She finally won over six children who could be helped, and with initial support from her brother, Mangaldeep was founded in 1998. Today, Mangaldeep is a learning and vocational centre with nearly 50 children suffering from multiple disabilities, Down’s Syndrome, even some with very low vision that doesn’t let them qualify for blind schools. They all found a place in the institute and in the hearts of Joshi and her staff of 14. Her students are trained in various vocations such as craft-making, spice-grinding, candle-making, music and more. Along with their small incomes, they earned back what they had lost most — their self-esteem.

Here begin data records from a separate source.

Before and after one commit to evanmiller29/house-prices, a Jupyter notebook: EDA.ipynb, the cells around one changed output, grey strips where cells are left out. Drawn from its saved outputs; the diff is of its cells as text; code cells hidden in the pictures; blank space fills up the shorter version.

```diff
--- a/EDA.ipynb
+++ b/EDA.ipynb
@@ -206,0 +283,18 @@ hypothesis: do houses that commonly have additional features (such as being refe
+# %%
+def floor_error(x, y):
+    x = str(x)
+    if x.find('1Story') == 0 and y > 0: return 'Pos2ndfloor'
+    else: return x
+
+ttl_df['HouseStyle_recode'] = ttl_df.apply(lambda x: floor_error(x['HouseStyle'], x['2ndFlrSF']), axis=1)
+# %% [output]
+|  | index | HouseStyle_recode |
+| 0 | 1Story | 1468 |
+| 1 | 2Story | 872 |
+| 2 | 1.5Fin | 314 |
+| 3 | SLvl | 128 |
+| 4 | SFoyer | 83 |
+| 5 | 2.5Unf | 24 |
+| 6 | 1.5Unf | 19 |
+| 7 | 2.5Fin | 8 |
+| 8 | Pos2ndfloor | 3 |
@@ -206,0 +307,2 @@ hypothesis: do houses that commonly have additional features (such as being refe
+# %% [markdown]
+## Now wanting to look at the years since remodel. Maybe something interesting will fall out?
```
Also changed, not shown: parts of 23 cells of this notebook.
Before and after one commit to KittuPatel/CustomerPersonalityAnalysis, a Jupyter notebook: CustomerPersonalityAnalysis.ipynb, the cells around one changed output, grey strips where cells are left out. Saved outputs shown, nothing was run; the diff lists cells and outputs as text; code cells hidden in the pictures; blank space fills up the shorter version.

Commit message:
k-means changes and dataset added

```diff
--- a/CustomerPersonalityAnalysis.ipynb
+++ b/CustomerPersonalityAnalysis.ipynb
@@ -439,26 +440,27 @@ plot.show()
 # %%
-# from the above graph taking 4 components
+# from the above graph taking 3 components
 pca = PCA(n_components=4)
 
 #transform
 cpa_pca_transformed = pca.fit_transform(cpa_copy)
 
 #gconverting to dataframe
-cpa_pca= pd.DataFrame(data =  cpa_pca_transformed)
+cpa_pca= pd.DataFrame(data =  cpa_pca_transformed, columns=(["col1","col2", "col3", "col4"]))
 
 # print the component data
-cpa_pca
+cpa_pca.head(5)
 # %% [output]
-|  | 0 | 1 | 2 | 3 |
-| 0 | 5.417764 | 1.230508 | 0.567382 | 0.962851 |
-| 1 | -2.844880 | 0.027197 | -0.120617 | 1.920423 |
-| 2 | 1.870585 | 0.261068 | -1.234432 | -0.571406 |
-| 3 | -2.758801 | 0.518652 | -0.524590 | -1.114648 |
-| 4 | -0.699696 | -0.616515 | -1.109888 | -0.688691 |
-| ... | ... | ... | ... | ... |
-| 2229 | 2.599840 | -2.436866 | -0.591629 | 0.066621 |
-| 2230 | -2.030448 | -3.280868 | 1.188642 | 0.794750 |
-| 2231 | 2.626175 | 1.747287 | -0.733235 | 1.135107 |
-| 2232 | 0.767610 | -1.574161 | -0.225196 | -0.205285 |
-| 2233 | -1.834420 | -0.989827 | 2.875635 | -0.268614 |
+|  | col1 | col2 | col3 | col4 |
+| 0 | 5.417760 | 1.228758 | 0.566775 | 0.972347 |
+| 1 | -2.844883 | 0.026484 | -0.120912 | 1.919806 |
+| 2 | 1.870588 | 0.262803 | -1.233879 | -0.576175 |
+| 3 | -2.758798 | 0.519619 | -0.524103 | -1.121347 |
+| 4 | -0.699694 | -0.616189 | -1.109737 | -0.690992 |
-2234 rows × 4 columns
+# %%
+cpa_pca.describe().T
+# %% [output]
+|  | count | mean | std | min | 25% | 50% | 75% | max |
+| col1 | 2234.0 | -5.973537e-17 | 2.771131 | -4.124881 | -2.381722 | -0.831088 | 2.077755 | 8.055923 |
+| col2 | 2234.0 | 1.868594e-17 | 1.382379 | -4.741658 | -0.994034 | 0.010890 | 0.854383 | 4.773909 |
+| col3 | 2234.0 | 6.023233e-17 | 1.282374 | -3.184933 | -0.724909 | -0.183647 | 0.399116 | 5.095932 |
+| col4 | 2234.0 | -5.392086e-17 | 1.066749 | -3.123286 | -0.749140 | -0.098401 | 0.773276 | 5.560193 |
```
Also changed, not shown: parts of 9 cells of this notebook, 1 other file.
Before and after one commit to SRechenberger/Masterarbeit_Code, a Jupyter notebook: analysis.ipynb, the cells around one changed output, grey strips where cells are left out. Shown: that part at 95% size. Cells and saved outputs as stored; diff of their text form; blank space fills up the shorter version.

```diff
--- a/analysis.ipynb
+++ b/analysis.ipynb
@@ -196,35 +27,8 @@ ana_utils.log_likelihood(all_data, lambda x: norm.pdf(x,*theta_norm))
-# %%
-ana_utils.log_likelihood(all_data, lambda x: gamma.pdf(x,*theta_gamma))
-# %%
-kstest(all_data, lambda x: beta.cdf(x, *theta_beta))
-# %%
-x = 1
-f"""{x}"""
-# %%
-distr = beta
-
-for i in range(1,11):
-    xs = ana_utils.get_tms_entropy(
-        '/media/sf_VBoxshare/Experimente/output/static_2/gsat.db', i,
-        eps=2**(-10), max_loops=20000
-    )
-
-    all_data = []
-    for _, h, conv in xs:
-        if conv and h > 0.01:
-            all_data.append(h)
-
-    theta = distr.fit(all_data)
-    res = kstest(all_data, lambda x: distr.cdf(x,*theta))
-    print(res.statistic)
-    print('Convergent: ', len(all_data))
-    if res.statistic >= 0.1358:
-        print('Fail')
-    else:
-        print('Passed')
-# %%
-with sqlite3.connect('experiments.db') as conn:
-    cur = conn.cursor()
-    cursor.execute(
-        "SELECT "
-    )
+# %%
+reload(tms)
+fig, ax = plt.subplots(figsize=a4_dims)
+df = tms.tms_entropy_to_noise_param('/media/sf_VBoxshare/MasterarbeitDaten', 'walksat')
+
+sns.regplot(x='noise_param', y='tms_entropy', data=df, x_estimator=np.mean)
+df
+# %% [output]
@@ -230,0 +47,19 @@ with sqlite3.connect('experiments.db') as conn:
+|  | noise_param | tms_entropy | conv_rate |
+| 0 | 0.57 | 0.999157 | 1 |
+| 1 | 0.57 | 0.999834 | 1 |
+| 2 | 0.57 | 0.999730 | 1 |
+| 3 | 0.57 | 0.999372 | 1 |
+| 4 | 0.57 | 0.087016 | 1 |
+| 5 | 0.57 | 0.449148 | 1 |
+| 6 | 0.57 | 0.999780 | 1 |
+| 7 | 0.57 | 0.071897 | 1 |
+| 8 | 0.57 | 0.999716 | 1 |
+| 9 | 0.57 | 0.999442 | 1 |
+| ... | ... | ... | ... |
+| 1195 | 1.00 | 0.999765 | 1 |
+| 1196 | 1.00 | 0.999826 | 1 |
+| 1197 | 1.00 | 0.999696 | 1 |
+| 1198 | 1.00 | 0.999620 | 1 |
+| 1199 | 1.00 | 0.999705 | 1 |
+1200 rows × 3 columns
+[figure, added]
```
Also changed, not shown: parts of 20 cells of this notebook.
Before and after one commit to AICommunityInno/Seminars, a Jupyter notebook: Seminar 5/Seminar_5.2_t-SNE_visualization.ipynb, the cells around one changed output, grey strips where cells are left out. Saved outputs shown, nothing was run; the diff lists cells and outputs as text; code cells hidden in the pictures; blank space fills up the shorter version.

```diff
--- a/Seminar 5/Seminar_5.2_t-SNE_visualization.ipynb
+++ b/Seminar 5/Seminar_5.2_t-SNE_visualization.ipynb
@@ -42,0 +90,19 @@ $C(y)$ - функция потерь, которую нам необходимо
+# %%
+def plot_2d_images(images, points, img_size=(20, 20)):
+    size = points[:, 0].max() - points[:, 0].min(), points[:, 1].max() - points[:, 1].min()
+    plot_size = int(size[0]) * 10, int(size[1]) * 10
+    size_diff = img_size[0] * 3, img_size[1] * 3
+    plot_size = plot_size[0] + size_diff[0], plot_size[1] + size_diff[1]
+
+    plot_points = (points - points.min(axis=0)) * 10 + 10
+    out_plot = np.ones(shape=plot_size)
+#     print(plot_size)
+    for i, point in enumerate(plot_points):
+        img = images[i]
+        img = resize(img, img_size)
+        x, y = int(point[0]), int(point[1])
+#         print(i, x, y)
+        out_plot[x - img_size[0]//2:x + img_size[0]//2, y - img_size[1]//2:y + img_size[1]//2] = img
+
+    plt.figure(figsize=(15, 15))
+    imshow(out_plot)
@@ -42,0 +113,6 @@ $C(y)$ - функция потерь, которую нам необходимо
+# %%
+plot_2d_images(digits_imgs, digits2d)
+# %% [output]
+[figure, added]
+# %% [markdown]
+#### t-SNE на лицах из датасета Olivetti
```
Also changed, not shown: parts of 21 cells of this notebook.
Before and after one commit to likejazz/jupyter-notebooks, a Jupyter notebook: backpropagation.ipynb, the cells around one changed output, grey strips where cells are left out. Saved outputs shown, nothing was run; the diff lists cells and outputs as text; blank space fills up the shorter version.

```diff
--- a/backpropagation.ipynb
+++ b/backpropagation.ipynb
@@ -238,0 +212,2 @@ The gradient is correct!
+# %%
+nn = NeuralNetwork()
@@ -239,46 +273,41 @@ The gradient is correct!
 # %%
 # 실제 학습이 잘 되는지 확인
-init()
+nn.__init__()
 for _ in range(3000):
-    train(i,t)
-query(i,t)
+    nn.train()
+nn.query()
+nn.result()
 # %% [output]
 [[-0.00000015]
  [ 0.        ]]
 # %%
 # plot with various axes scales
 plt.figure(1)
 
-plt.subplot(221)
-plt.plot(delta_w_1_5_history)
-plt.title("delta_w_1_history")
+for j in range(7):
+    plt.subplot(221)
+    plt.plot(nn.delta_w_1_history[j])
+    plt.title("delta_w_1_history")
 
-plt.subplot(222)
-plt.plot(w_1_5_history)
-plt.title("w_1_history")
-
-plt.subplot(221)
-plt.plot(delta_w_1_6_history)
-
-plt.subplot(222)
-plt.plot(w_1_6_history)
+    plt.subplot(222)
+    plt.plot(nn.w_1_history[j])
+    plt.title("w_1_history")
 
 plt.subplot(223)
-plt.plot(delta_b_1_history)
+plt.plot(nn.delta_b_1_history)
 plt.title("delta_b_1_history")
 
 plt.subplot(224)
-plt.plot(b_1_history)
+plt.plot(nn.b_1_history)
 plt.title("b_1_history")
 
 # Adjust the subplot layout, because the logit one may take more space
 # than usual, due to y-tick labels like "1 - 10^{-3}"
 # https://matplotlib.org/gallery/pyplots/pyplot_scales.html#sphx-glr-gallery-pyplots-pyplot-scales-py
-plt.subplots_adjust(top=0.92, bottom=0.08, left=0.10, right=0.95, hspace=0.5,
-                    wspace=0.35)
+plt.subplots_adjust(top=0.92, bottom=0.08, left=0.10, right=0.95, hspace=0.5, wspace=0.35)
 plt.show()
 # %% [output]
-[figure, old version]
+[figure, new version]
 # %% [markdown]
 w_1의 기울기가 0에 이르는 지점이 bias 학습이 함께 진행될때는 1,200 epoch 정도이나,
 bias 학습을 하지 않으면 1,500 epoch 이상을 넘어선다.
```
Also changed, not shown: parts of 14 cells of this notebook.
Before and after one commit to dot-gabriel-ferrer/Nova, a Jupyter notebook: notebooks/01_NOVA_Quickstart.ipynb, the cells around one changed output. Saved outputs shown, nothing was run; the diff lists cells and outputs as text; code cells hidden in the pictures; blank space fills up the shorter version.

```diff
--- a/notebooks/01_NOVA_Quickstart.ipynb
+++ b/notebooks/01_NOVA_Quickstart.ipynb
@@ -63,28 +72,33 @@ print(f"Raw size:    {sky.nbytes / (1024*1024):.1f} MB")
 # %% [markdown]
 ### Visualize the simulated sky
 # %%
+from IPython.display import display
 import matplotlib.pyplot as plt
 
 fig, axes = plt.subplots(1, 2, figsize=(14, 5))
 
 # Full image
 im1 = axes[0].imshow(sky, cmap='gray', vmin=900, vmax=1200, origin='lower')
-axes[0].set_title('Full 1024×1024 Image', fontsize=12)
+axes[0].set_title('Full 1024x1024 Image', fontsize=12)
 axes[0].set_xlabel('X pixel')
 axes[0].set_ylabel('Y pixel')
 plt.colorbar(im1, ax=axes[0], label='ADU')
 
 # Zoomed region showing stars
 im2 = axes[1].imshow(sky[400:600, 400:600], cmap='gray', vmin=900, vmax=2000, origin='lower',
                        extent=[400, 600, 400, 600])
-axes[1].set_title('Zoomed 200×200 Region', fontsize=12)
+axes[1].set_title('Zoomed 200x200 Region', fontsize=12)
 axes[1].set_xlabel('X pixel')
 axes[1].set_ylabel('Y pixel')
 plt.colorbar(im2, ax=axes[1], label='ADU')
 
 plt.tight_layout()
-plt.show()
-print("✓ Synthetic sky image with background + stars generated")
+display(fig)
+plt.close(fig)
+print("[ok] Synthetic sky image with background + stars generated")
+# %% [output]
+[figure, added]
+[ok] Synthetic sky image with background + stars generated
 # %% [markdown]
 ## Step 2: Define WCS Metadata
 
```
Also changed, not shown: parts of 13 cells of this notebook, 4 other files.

An evergreen optimist, Joshi says the challenges have been many, but the blessings even more. She faced everything from societal taboo to red tapism in bureaucracy, but she also had the fortune of encountering some extraordinary people who kept the Mangaldeep banner flying high. From motivated teachers like Ruchi Purohit, to organisations and trusts that inject funds periodically, to volunteers and individual donors like Regula Rouse who gave the school a bus, to local banks and businesses that place large greeting card and candle orders — they all contribute to keep it going.
Mangaldeep has been awarded the Godfrey Social Bravery Award, and Meena Joshi has been honoured by local media. The children of Mangaldeep have shone on international platforms with golds, silvers and bronzes at the Special Olympics held at China in 2007 and Greece in 2011. Despite the everyday uncertainties, such as where the next round of salaries will come from, a smile from one child or a hug from another is enough to keep Joshi going. “And that is my biggest medal,” she smiles warmly.